(Web document revisions)
- - - - - - -
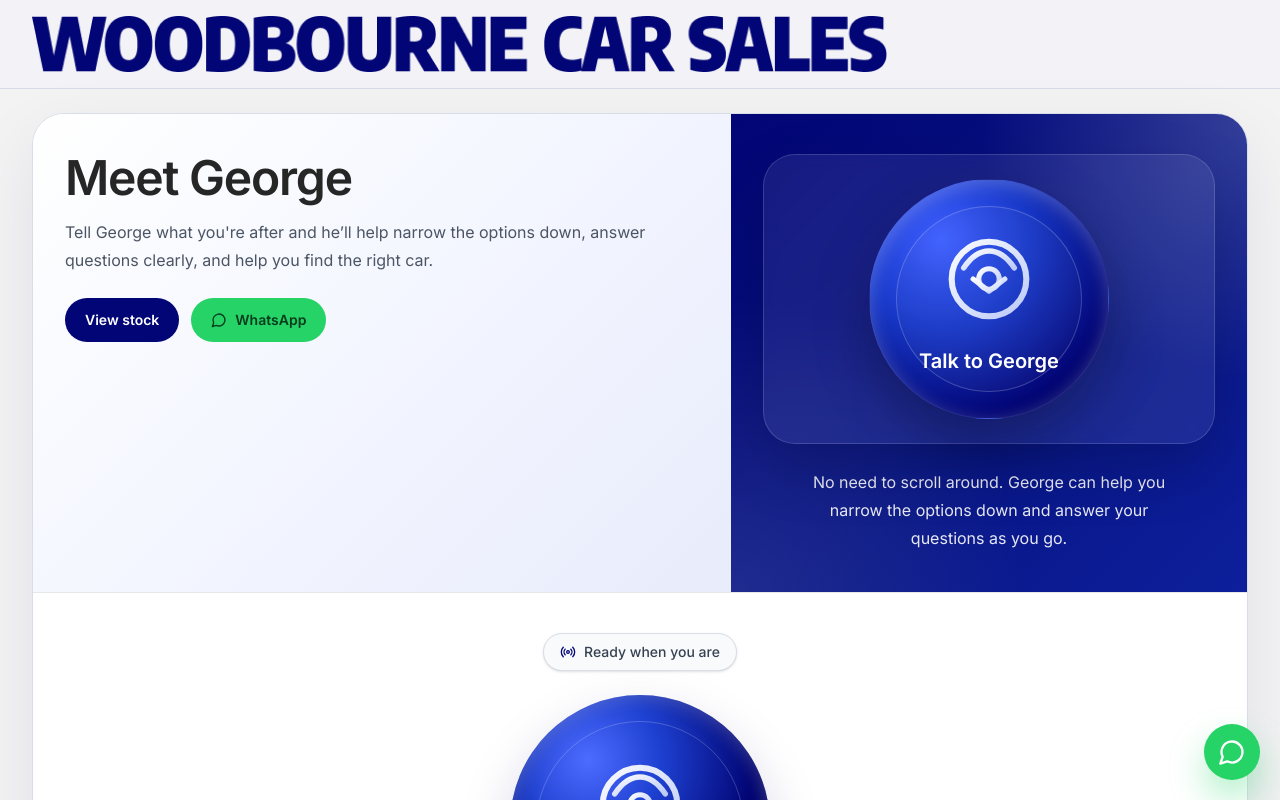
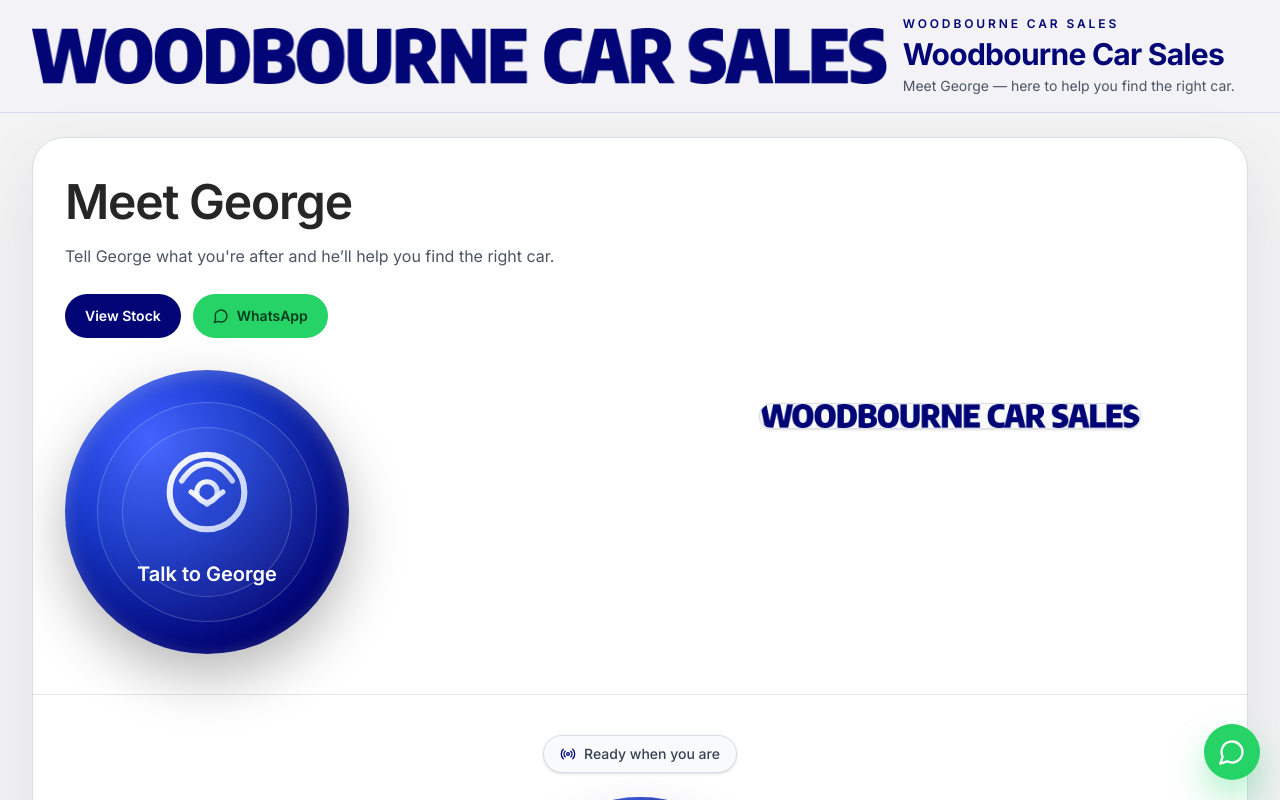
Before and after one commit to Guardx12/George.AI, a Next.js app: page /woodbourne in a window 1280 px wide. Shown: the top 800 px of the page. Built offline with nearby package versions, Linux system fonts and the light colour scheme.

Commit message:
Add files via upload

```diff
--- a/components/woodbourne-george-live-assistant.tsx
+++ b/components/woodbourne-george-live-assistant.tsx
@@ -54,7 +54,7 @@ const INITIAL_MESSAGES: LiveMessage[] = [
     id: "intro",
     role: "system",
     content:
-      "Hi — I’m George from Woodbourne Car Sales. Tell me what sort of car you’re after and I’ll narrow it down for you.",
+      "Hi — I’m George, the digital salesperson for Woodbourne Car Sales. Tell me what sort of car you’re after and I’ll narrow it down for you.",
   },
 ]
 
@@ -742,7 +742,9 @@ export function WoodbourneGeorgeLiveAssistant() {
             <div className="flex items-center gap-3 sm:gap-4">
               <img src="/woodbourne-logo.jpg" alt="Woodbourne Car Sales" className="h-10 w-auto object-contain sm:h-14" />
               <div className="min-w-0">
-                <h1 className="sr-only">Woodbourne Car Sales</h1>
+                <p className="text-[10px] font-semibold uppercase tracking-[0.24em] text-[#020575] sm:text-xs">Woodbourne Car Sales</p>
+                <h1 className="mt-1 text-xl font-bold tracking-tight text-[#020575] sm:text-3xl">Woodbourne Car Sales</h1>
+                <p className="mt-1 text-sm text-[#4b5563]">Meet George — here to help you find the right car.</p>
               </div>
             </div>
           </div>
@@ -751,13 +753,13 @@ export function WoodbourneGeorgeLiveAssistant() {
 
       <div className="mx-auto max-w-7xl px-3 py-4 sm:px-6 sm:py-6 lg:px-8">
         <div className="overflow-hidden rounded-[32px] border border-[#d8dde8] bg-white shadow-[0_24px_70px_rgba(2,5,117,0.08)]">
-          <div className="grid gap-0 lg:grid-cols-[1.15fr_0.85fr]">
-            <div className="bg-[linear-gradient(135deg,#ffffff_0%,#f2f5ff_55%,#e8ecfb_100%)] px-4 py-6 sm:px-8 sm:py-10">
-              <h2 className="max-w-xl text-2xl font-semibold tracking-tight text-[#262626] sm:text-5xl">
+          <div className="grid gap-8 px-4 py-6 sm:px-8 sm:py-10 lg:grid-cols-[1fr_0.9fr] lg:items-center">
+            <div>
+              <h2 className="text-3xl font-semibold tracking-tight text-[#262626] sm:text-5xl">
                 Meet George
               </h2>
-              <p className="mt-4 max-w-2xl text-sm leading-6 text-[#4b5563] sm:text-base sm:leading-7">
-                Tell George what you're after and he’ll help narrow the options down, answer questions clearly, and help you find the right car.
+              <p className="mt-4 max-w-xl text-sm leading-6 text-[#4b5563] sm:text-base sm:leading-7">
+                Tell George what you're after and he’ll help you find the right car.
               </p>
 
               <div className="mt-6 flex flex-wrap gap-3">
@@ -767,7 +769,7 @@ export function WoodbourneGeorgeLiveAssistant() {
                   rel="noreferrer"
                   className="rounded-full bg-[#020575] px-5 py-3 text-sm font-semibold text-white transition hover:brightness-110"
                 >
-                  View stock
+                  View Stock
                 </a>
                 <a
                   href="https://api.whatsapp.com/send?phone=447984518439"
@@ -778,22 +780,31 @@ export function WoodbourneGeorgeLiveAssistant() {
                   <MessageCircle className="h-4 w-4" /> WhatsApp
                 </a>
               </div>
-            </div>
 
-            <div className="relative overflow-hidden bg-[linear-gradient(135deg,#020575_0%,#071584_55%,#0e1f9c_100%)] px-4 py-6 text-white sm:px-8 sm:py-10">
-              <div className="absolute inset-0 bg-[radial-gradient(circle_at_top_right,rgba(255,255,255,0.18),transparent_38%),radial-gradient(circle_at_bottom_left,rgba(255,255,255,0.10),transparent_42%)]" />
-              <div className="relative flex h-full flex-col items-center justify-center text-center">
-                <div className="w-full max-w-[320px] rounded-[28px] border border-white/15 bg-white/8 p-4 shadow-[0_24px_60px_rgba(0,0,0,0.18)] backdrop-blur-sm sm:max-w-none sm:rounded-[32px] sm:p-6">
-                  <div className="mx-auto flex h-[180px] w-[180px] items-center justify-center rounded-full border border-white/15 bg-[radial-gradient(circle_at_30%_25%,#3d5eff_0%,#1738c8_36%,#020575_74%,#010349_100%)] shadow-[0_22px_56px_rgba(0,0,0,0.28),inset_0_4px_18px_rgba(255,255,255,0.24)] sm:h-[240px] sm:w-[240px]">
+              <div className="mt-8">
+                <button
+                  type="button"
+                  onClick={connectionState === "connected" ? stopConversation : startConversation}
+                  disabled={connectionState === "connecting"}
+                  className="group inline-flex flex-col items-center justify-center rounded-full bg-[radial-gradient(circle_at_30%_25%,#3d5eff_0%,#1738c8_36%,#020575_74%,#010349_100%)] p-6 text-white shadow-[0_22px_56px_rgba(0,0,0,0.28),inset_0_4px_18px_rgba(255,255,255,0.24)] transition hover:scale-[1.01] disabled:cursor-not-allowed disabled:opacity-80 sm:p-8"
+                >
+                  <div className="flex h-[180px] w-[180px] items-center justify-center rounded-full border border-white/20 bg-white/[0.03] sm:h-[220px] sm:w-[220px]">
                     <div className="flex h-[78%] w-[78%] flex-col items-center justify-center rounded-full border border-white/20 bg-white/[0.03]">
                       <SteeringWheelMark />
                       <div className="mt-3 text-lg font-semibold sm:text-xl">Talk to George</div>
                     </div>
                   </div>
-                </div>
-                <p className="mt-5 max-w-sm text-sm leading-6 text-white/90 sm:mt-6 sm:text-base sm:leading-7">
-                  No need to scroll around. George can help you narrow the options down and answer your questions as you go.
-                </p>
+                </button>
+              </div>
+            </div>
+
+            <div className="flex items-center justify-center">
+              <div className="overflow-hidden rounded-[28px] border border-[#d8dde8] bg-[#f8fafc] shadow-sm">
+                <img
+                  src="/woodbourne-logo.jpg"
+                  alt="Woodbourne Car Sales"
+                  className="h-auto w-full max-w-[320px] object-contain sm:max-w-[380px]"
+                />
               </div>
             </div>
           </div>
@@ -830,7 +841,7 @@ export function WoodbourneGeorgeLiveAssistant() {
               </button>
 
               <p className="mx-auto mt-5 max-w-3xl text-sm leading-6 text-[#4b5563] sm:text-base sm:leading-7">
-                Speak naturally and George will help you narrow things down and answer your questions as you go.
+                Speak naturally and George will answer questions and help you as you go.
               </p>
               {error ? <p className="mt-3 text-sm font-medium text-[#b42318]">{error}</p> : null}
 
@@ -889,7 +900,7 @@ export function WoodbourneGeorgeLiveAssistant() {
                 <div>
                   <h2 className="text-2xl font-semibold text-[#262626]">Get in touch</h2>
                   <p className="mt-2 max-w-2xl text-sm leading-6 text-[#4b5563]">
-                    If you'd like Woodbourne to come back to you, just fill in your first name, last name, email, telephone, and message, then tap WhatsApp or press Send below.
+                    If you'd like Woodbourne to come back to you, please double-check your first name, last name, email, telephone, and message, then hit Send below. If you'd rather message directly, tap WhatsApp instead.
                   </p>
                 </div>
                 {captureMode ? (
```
- - - - - - -
■ PROBLEM DESCRIPTION:
Return every line from the entries above that includes the word "find".

■ ANSWER TO THIS EXERCISE:
+                <p className="mt-1 text-sm text-[#4b5563]">Meet George — here to help you find the right car.</p>
-                Tell George what you're after and he’ll help narrow the options down, answer questions clearly, and help you find the right car.
+                Tell George what you're after and he’ll help you find the right car.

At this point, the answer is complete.